Please count the lines of the listing below in which "background" occurs, and reply with the number only.

- Opening Delimiter -

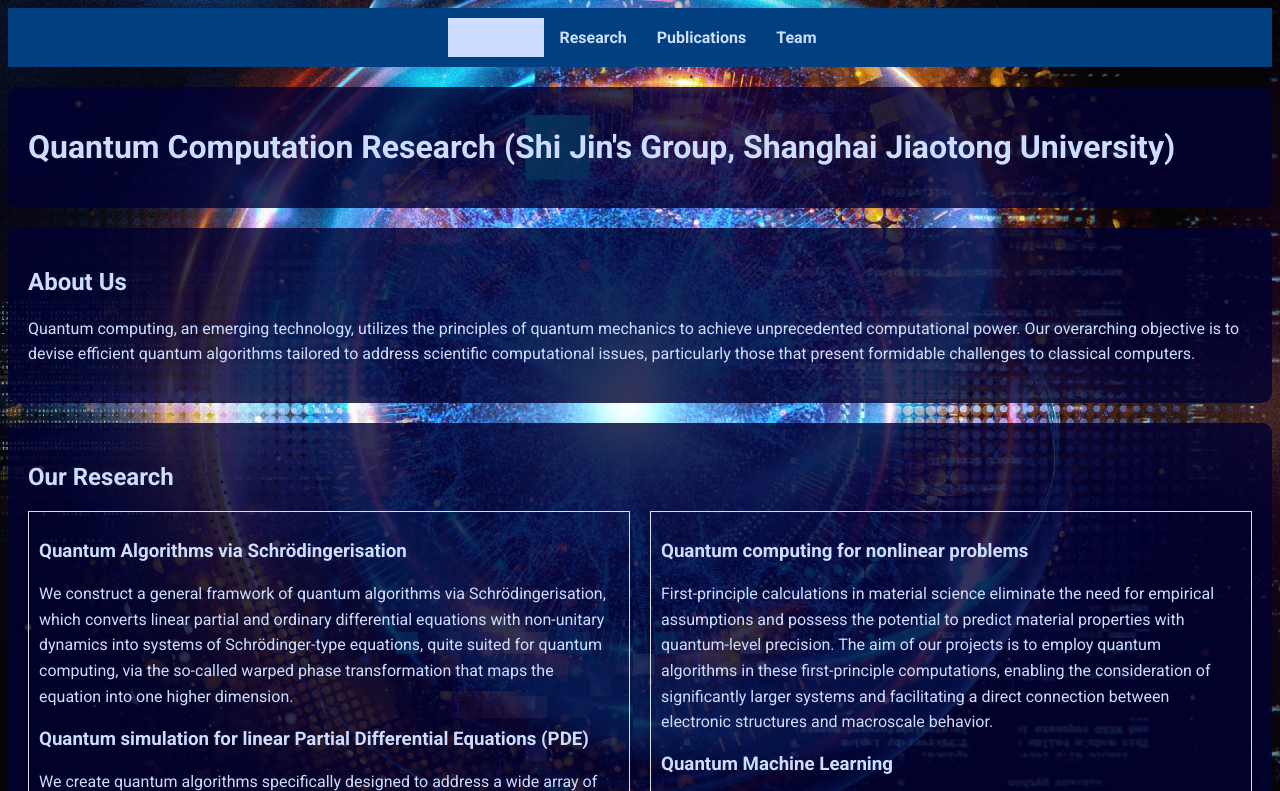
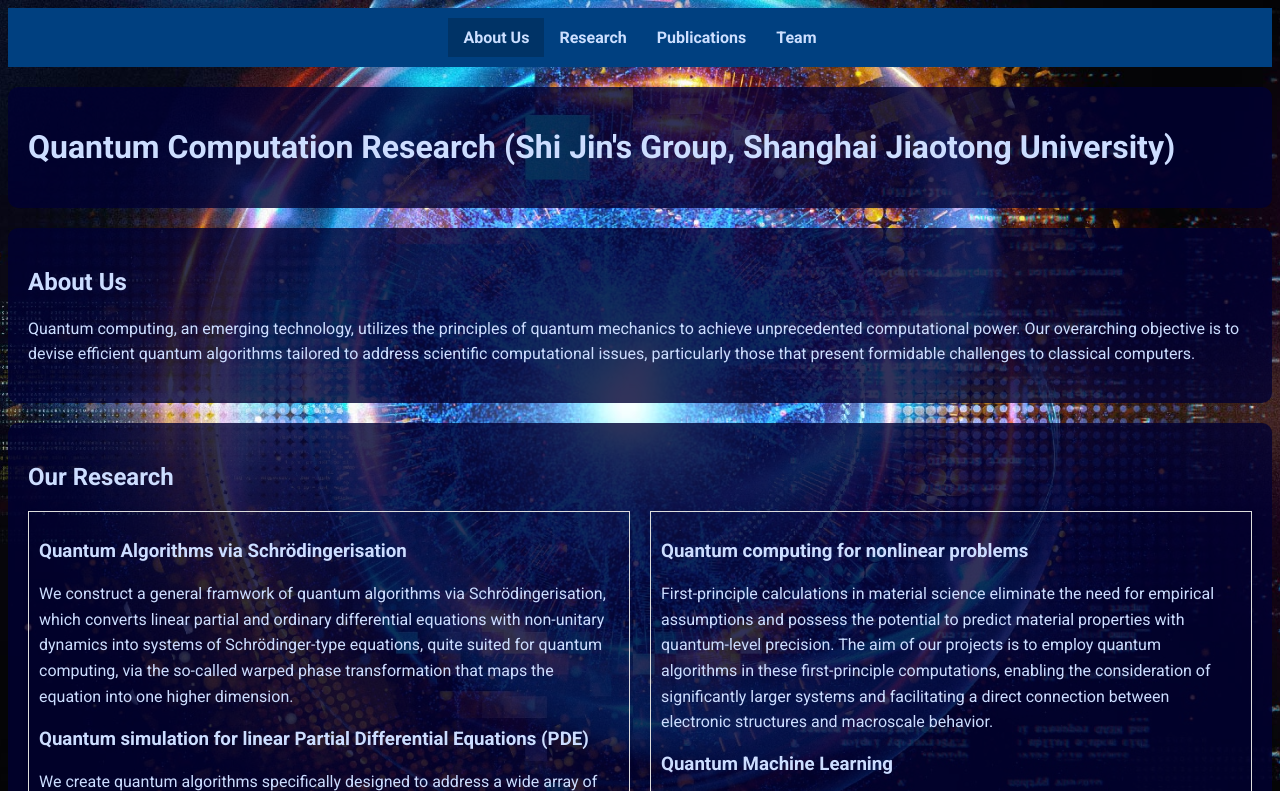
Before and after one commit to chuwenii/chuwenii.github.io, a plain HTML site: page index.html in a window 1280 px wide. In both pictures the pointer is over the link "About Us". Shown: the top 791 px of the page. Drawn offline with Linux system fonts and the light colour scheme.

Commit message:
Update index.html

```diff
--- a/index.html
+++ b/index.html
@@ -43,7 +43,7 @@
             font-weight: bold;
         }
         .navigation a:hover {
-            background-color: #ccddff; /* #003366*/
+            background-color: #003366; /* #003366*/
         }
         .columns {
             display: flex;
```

- Closing Delimiter -

§ **Answer section**: 2